What is being asked>
Read the data below. Every line holding the string "document" must be copied.

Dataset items
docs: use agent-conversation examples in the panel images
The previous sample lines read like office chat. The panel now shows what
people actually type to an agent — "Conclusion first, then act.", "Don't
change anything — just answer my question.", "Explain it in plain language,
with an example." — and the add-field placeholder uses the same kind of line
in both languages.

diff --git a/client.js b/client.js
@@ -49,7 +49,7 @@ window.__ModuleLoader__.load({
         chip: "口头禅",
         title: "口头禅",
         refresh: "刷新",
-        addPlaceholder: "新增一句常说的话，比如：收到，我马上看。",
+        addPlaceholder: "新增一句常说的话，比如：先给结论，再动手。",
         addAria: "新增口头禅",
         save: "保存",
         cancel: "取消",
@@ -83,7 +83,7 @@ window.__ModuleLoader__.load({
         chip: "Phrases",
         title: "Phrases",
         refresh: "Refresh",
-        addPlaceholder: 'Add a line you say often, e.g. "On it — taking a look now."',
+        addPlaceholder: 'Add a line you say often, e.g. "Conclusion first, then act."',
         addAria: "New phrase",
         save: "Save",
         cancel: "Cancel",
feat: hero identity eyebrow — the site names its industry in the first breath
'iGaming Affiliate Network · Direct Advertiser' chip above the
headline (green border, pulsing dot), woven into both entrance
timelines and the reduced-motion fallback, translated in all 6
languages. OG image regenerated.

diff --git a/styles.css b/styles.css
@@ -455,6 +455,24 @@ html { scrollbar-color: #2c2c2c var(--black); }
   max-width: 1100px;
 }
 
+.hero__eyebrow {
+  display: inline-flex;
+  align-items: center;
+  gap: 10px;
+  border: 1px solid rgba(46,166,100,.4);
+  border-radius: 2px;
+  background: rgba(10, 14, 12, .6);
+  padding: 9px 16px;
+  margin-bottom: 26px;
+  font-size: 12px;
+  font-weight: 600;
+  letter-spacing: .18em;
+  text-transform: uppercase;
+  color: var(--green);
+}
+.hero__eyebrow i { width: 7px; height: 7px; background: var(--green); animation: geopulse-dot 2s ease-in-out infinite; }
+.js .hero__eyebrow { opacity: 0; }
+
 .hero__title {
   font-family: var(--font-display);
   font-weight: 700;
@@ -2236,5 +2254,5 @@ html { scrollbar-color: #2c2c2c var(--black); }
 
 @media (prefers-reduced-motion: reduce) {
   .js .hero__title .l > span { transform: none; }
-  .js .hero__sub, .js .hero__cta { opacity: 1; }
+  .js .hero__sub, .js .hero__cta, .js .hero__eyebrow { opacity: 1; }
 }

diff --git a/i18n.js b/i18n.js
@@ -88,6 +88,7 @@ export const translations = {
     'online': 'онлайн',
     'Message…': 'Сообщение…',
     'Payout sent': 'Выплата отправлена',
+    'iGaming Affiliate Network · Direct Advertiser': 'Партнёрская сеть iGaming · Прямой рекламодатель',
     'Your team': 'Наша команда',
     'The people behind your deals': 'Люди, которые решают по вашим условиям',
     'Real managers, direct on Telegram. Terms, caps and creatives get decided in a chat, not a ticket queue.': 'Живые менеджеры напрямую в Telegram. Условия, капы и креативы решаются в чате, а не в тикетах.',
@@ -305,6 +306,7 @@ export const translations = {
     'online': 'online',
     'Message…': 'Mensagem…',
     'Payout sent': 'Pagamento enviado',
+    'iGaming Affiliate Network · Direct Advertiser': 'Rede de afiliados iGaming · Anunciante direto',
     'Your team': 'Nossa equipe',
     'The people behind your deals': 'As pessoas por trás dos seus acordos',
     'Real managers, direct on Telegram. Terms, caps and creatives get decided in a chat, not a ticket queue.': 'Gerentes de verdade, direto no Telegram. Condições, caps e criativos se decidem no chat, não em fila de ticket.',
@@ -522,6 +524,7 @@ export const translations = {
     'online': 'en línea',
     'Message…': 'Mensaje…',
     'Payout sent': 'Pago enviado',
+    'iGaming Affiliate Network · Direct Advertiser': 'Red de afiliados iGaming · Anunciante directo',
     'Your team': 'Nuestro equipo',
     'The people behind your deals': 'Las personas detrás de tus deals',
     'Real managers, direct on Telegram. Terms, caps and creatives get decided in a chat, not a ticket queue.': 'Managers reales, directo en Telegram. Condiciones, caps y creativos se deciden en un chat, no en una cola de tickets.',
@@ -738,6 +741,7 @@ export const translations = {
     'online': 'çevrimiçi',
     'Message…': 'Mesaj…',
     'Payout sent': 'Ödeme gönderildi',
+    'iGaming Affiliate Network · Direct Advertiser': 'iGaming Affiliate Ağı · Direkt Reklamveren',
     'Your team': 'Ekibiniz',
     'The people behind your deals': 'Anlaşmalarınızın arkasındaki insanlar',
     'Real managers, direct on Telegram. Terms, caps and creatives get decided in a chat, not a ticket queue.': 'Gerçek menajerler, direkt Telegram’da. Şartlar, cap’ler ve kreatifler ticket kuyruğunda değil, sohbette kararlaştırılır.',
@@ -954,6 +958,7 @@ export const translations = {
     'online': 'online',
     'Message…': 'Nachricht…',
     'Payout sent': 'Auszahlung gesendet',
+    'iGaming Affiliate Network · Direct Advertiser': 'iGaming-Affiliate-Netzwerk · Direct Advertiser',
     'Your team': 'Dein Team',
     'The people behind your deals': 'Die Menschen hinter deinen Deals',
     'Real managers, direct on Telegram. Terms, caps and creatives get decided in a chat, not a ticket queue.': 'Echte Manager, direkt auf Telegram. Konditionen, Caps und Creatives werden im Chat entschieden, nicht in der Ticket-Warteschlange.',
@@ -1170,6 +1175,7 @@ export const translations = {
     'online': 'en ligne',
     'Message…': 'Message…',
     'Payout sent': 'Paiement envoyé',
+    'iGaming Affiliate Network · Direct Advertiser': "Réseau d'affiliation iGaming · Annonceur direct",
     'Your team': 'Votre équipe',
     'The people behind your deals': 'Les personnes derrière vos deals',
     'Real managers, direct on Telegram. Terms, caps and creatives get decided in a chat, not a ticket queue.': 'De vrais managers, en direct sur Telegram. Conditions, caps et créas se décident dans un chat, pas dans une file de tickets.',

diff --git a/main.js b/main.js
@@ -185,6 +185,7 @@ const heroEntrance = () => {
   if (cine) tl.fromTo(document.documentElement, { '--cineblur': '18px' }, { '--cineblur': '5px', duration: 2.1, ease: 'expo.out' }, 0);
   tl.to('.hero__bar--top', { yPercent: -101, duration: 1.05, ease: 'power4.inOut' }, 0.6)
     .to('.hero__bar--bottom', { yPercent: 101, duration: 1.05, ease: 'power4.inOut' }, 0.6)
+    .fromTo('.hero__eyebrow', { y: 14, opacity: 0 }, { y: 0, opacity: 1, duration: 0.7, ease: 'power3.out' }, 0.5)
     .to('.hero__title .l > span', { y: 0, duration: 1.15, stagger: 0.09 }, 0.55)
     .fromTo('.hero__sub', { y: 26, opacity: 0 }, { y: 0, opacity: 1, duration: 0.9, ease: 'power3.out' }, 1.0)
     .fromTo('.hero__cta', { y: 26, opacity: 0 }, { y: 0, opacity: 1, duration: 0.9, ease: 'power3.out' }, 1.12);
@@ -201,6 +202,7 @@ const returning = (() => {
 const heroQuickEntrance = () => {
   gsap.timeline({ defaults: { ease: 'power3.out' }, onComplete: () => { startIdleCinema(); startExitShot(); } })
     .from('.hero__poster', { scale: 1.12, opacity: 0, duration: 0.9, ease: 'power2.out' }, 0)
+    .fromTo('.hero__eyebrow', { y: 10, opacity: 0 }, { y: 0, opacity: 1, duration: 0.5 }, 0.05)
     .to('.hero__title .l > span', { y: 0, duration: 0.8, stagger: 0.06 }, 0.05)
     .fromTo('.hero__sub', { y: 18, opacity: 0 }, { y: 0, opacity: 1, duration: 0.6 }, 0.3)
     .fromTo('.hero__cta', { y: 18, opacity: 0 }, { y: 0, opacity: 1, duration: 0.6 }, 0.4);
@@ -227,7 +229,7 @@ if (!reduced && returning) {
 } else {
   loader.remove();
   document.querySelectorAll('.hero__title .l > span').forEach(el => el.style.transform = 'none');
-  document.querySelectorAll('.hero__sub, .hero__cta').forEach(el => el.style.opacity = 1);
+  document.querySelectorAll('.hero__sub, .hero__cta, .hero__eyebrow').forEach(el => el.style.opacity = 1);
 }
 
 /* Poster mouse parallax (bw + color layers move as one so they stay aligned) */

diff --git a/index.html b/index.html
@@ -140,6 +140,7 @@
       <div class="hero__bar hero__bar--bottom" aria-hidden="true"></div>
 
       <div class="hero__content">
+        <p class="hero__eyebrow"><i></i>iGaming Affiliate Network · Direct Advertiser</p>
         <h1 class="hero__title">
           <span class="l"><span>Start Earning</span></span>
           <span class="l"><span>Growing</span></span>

Output of the task>
   if (cine) tl.fromTo(document.documentElement, { '--cineblur': '18px' }, { '--cineblur': '5px', duration: 2.1, ease: 'expo.out' }, 0);
   document.querySelectorAll('.hero__title .l > span').forEach(el => el.style.transform = 'none');
-  document.querySelectorAll('.hero__sub, .hero__cta').forEach(el => el.style.opacity = 1);
+  document.querySelectorAll('.hero__sub, .hero__cta, .hero__eyebrow').forEach(el => el.style.opacity = 1);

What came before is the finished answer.